Taking a "tour" would make one an expert on nukes.

Given that.... Have you told your grandchildren about the waste they will have to clean up?

Really are you ...

No. Nowhere near an expert on Nuclear Power Generating Power Plants or "Nukes." An engineer there referred to Davis-Bessie as a "Nuke Plant." Watch the Chernobyl Disaster on youtube, nothing good can come out of nuclear radiation for thousands of years. There is pretty much nowhere to hide from radiation either. Eventually the foods we eat will be contaminated by things growing at the beginning of the food chain that absorbed the radiation through rain water. Fukushima Daiichi nuclear radiation has already been spread around the world. Why spread the word of possible dangers of this stuff now?


Between Davis Beese, the 'once in awhile' floods around here, an occasional tornado touch down, and whatever else that would qualify an evacuation,we each have our own Bugout Bag packed and ready to rolllll ;-)


The only way to make these plants safe is to close them and not reopen them .
I am a firm believor that the cancer cluster in Clyde is somehow related,
not to mention the way the lake is and you all have to remeber that all streams have to conect to a lake or bay , and where is the D.B plant?
Right on the bay or lake , really dont make no difference cause they both connect .
I think that there should be other ways to power your lights , computer and so forth other then using something that can change the north coast to something that we can not live in .
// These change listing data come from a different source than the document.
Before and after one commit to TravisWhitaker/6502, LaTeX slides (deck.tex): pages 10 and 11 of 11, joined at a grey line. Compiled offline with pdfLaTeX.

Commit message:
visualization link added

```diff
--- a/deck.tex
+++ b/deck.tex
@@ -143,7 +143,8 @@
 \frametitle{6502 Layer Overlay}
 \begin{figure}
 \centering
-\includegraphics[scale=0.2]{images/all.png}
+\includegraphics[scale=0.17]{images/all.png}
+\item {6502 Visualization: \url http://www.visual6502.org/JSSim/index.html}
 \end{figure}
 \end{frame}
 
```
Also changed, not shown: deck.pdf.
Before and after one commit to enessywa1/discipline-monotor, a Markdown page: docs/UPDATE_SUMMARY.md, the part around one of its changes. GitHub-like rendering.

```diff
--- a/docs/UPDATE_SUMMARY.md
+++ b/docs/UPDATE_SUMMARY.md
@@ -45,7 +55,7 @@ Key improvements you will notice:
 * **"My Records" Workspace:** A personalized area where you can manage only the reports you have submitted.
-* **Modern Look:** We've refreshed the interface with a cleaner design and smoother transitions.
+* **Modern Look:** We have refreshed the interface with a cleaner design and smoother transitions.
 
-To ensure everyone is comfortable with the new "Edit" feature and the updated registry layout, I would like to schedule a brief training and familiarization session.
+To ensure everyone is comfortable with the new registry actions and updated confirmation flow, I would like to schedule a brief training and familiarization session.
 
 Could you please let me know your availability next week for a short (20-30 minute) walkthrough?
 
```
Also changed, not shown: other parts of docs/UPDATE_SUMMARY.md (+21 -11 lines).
You obviously have no idea how these plants even work. Davis Besse IS NOT the same kind of plant as Fukushima. The waste is NOT "piling up", its approximately the spent fuel is the size of a cut up pencil. And they have already identified the cause of the "cancer cell" in Clyde (hence a $750 million lawsuit) and it was most certainly not a nuclear power plant. These plants do take the recommendations from the Nuclear Regulatory Commission VERY seriously, failure to do so leads to multi millions in fines if a procedure or precaution is not adhered to. As for their "bad track record" its mostly a bunch of little things (like the crack) that the local papers have blown wayyy out of poportion because its a "nuclear" power plant. The biggest mark on their record was caused by one engineer years ago who didn't do his job. He was fired, civily fined nearly $75,000 and lost his license, making him an example for everyone else in the industry. Until someone comes up with a more efficient/cost effective/reliable way of producing energy, nuclear power will be around.
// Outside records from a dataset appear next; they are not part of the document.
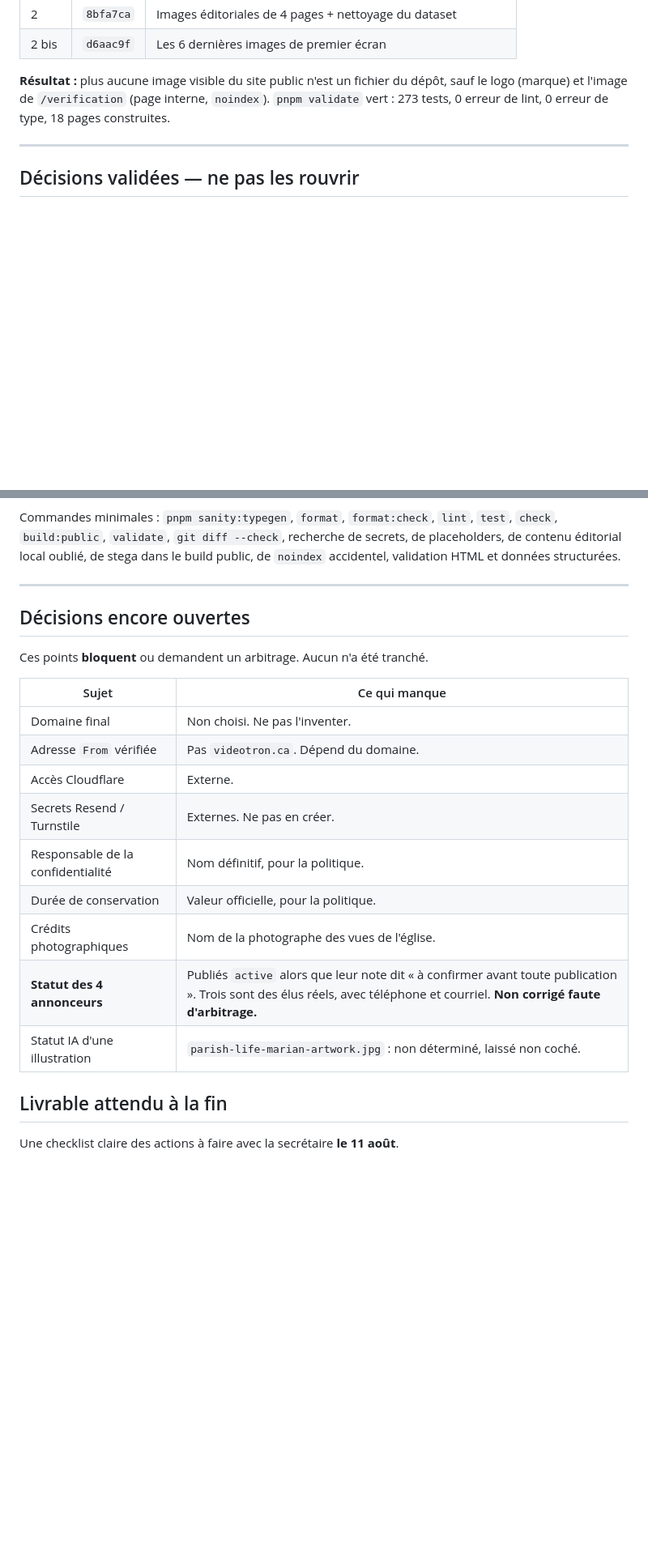
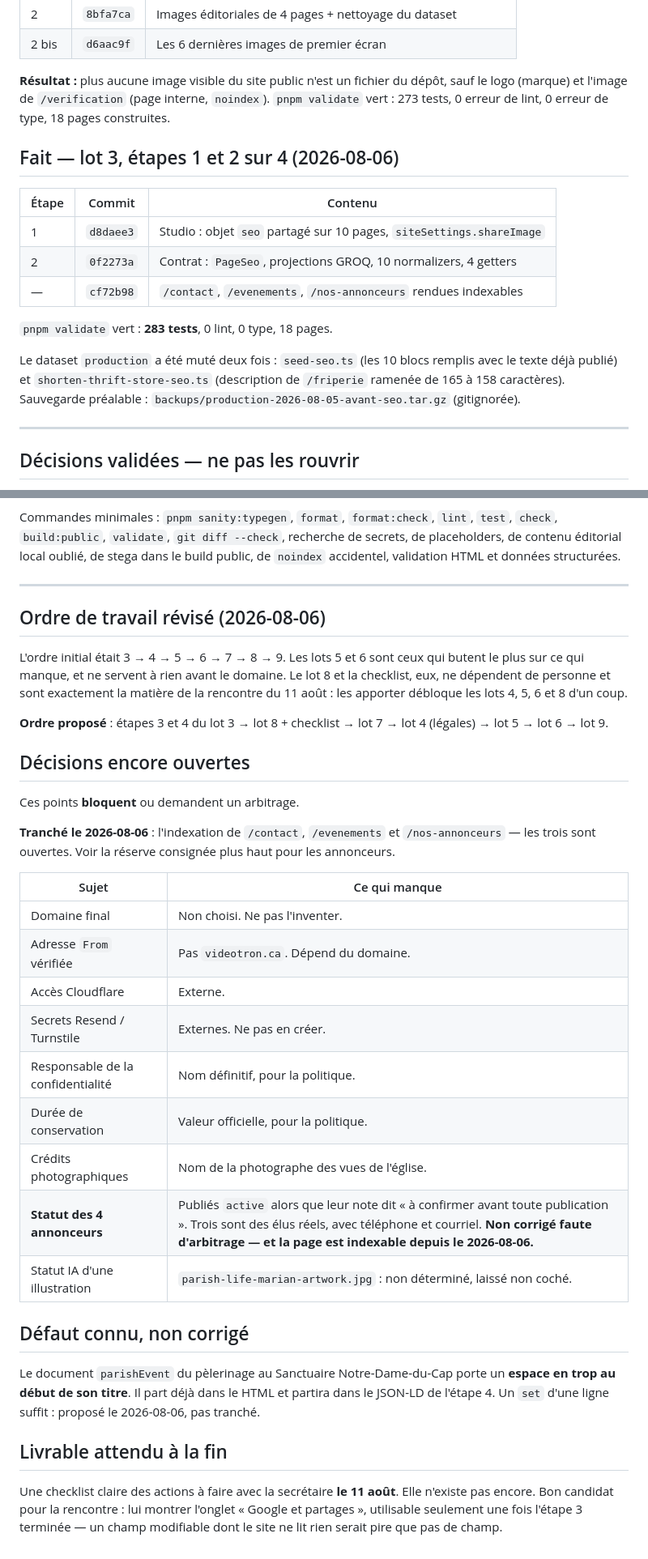
Before and after one commit to Tiger1804z/site-web-paroisse, a Markdown page: docs/plan-reprise-2026-08-04.md, 2 parts joined by grey strips. Shown at 81% size. GitHub-like rendering; blank space fills up the shorter version.

```diff
--- a/docs/plan-reprise-2026-08-04.md
+++ b/docs/plan-reprise-2026-08-04.md
@@ -22,6 +23,21 @@ celui-ci dit dans quel ordre les traiter et ce qui a déjà été tranché.
 dépôt, sauf le logo (marque) et l'image de `/verification` (page interne,
 `noindex`). `pnpm validate` vert : 273 tests, 0 erreur de lint, 0 erreur de
 type, 18 pages construites.
+
+## Fait — lot 3, étapes 1 et 2 sur 4 (2026-08-06)
+
+| Étape | Commit    | Contenu                                                              |
+| ----- | --------- | -------------------------------------------------------------------- |
+| 1     | `d8daee3` | Studio : objet `seo` partagé sur 10 pages, `siteSettings.shareImage` |
+| 2     | `0f2273a` | Contrat : `PageSeo`, projections GROQ, 10 normalizers, 4 getters     |
+| —     | `cf72b98` | `/contact`, `/evenements`, `/nos-annonceurs` rendues indexables      |
+
+`pnpm validate` vert : **283 tests**, 0 lint, 0 type, 18 pages.
+
+Le dataset `production` a été muté deux fois : `seed-seo.ts` (les 10 blocs
+remplis avec le texte déjà publié) et `shorten-thrift-store-seo.ts` (description
+de `/friperie` ramenée de 165 à 158 caractères). Sauvegarde préalable :
+`backups/production-2026-08-05-avant-seo.tar.gz` (gitignorée).
 
 ---
 
@@ -208,22 +280,47 @@ build public, de `noindex` accidentel, validation HTML et données structurées.
 
 ---
 
+## Ordre de travail révisé (2026-08-06)
+
+L'ordre initial était 3 → 4 → 5 → 6 → 7 → 8 → 9. Les lots 5 et 6 sont ceux qui
+butent le plus sur ce qui manque, et ne servent à rien avant le domaine. Le lot
+8 et la checklist, eux, ne dépendent de personne et sont exactement la matière
+de la rencontre du 11 août : les apporter débloque les lots 4, 5, 6 et 8 d'un
+coup.
+
+**Ordre proposé** : étapes 3 et 4 du lot 3 → lot 8 + checklist → lot 7 →
+lot 4 (légales) → lot 5 → lot 6 → lot 9.
+
 ## Décisions encore ouvertes
 
-Ces points **bloquent** ou demandent un arbitrage. Aucun n'a été tranché.
+Ces points **bloquent** ou demandent un arbitrage.
 
-| Sujet                             | Ce qui manque                                                                                                                                                               |
-| --------------------------------- | --------------------------------------------------------------------------------------------------------------------------------------------------------------------------- |
-| Domaine final                     | Non choisi. Ne pas l'inventer.                                                                                                                                              |
-| Adresse `From` vérifiée           | Pas `videotron.ca`. Dépend du domaine.                                                                                                                                      |
-| Accès Cloudflare                  | Externe.                                                                                                                                                                    |
-| Secrets Resend / Turnstile        | Externes. Ne pas en créer.                                                                                                                                                  |
-| Responsable de la confidentialité | Nom définitif, pour la politique.                                                                                                                                           |
-| Durée de conservation             | Valeur officielle, pour la politique.                                                                                                                                       |
-| Crédits photographiques           | Nom de la photographe des vues de l'église.                                                                                                                                 |
-| **Statut des 4 annonceurs**       | Publiés `active` alors que leur note dit « à confirmer avant toute publication ». Trois sont des élus réels, avec téléphone et courriel. **Non corrigé faute d'arbitrage.** |
-| Statut IA d'une illustration      | `parish-life-marian-artwork.jpg` : non déterminé, laissé non coché.                                                                                                         |
+**Tranché le 2026-08-06** : l'indexation de `/contact`, `/evenements` et
+`/nos-annonceurs` — les trois sont ouvertes. Voir la réserve consignée plus
+haut pour les annonceurs.
+
+| Sujet                             | Ce qui manque                                                                                                                                                                                                               |
+| --------------------------------- | --------------------------------------------------------------------------------------------------------------------------------------------------------------------------------------------------------------------------- |
+| Domaine final                     | Non choisi. Ne pas l'inventer.                                                                                                                                                                                              |
+| Adresse `From` vérifiée           | Pas `videotron.ca`. Dépend du domaine.                                                                                                                                                                                      |
+| Accès Cloudflare                  | Externe.                                                                                                                                                                                                                    |
+| Secrets Resend / Turnstile        | Externes. Ne pas en créer.                                                                                                                                                                                                  |
+| Responsable de la confidentialité | Nom définitif, pour la politique.                                                                                                                                                                                           |
+| Durée de conservation             | Valeur officielle, pour la politique.                                                                                                                                                                                       |
+| Crédits photographiques           | Nom de la photographe des vues de l'église.                                                                                                                                                                                 |
+| **Statut des 4 annonceurs**       | Publiés `active` alors que leur note dit « à confirmer avant toute publication ». Trois sont des élus réels, avec téléphone et courriel. **Non corrigé faute d'arbitrage — et la page est indexable depuis le 2026-08-06.** |
+| Statut IA d'une illustration      | `parish-life-marian-artwork.jpg` : non déterminé, laissé non coché.                                                                                                                                                         |
+
+## Défaut connu, non corrigé
+
+Le document `parishEvent` du pèlerinage au Sanctuaire Notre-Dame-du-Cap porte un
+**espace en trop au début de son titre**. Il part déjà dans le HTML et partira
+dans le JSON-LD de l'étape 4. Un `set` d'une ligne suffit : proposé le
+2026-08-06, pas tranché.
 
 ## Livrable attendu à la fin
 
 Une checklist claire des actions à faire avec la secrétaire **le 11 août**.
+Elle n'existe pas encore. Bon candidat pour la rencontre : lui montrer l'onglet
+« Google et partages », utilisable seulement une fois l'étape 3 terminée — un
+champ modifiable dont le site ne lit rien serait pire que pas de champ.
```
Also changed, not shown: other parts of docs/plan-reprise-2026-08-04.md (+82 -25 lines).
Just another prof who wants his name out there. "Publish or Perish" is the law in our Universities. That's what keeps them on the payroll.


The Union of Concerned Scientists is neither a Union or College entity. They provide information to the body politic and the public.
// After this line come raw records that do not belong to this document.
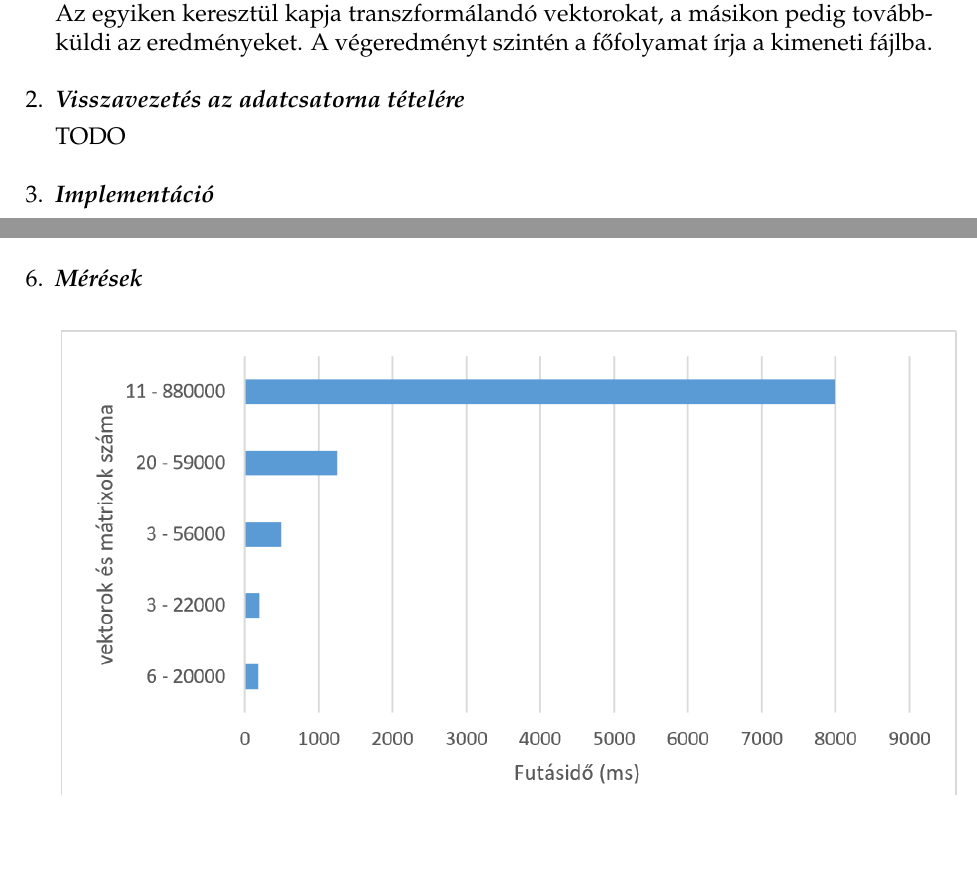
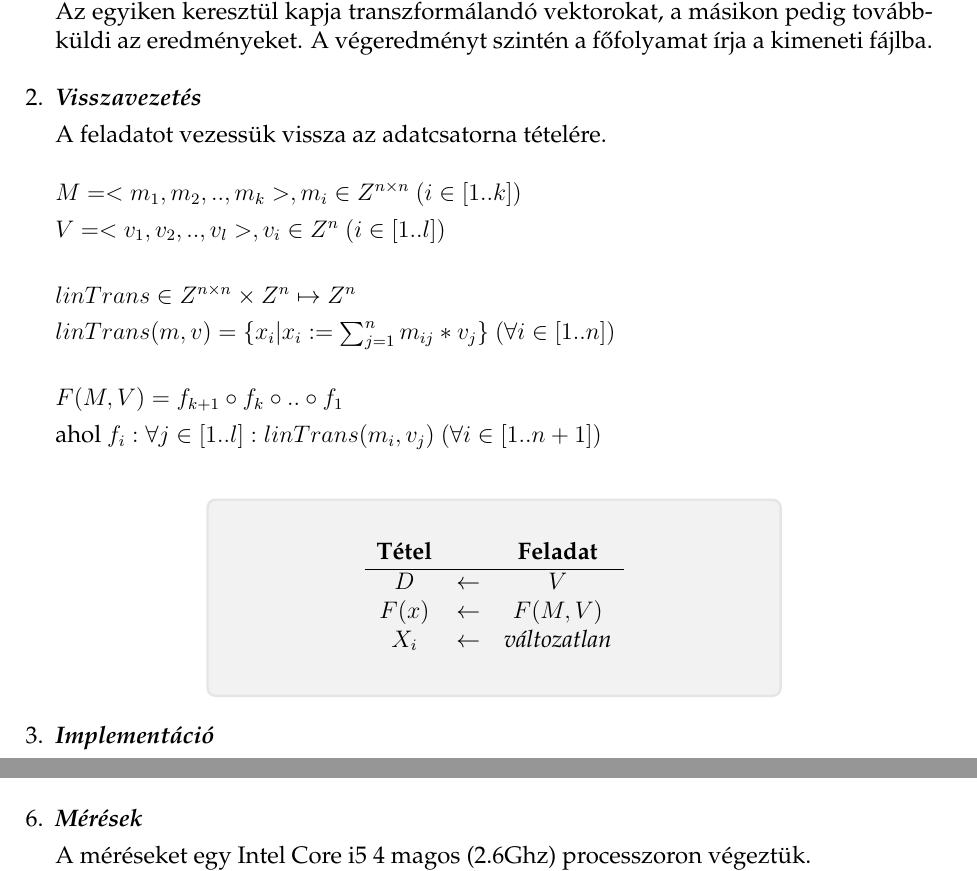
Before and after one commit to balintsoos/orsi, a LaTeX document (bead3/docs/doc.tex): two parts of page 3 of 3 before the commit and two parts of page 3 of 4 after it, joined at a grey line, cut so that both start at the same text, the shorter picture padded with empty space. Compiled offline with pdfLaTeX; the source files are stored in an older character set and shown here as Unicode.

Commit message:
bead3: updated docs

```diff
--- a/bead3/docs/doc.tex
+++ b/bead3/docs/doc.tex
@@ -122,9 +122,39 @@
 	A programot logikailag két részre, főfolyamatra és az adatcsatornákkal összekötött alfolyamatokra bonthatjuk. A főfolyamat végzi a bemeneti adatok beolvasását, amiket egy \texttt{vector<array<int, 4>>} adatszerkezetben tárol. Létrehozza az adatcsatornákat és az alfolyamatokat, amelyeknek átad egy mátrixot, illetve két csatornát. Az egyiken keresztül kapja transzformálandó vektorokat, a másikon pedig továbbküldi az eredményeket. A végeredményt szintén a főfolyamat írja a kimeneti fájlba.
 	\\
 
-	\item \textit{\textbf{Visszavezetés az adatcsatorna tételére}}\\[4pt]
-	TODO
-	\\
+	\item \textit{\textbf{Visszavezetés}}\\[4pt]
+	A feladatot vezessük vissza az adatcsatorna tételére.\\
+
+	$M = <m_1, m_2, .. , m_k>, m_i \in Z^{n \times n}$ $(i \in [1..k])$\\[4pt]
+	$V = <v_1, v_2, .. , v_l>, v_i \in Z^{n}$ $(i \in [1..l])$\\[4pt]
+
+	$linTrans \in Z^{n \times n} \times Z^{n} \mapsto Z^{n} $\\[4pt]
+	$linTrans(m, v) = \{ x_i |  x_i := \sum_{j = 1}^{n} m_{ij} * v_{j} \}$ $(\forall i \in [1..n])$\\[4pt]
+
+	$F(M, V) = f_{k+1} \circ f_{k} \circ .. \circ f_1$\\[4pt]
+	ahol $f_i: \forall j \in [1..l]: linTrans(m_i, v_j)$ $(\forall i \in [1..n + 1])$\\[4pt]
+
+
+	\begin{center}
+		\begin{tikzpicture}
+		[mybox/.style={draw=gray!20, fill=gray!10, very thick,
+			rectangle, rounded corners, inner sep=30pt, inner ysep=20pt}]
+
+		\node [mybox] (box){
+			\begin{minipage}{0.50\textwidth}
+			\begin{center}
+			\begin{tabular}{ccc}
+			\textbf{Tétel} &  & \textbf{Feladat} \\
+			\hline
+			$D$ & $\leftarrow$ & $V$ \\
+			$F(x)$ & $\leftarrow$ & $F(M, V)$ \\
+			$X_{i}$ & $\leftarrow$ & \textit{változatlan}\\
+			\end{tabular}
+			\end{center}
+			\end{minipage}
+		};
+		\end{tikzpicture}
+	\end{center}
 
 	\item \textit{\textbf{Implementáció}}\\[4pt]
 	Az adatcsatorna implementációja a \texttt{pipeline.hpp}, a főprogramé pedig a \texttt{main.cpp} fájlban található.
@@ -140,6 +170,7 @@
 	\\
 
 	\item \textit{\textbf{Mérések}}\\[4pt]
+	A méréseket egy Intel Core i5 4 magos (2.6Ghz) processzoron végeztük.
 
 	\includegraphics[width=\textwidth]{chart}
 
```
Also changed, not shown: bead3/docs/doc.pdf.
Nor'easter as one who creates I have the joy of paying a low propane usage fee. Got to keep the fatties @ the top huge. Can you use their "clean" water?


"They (UCS) provide information to the body politic and the public."


They provide socialistic, left-wing funded "mis-information" in order advance a politically oriented agenda.

CO2 levels are rising on Mars; evidence of an underground advanced Martian civilization? :)


Evidence of rock decay, out-gassing, and phase change of CO2. Much of it sublimation.

Really are you ...

Just to throw this out there. There are ways to produce electricity in a persons home for generations to come. This power producing device can be placed in a vehicle, of any size, and be driven with 0 MPG for generations to come, no plugging in to recharge is required. This device has zero emissions, environment and people friendly, and will solve the electrical generation problem for our future generations to come. It does not use any of the current methods of electrical generation or electrical storage. That is for the here and now, but all of those nuclear power plant rods will have to still sit in cooling pools of water for thousands of years.

Really are you ...

Electricity is all around us all the time. Electricity is neither created nor destroyed, it is induced. You have to know how to harness it.


Yes mutley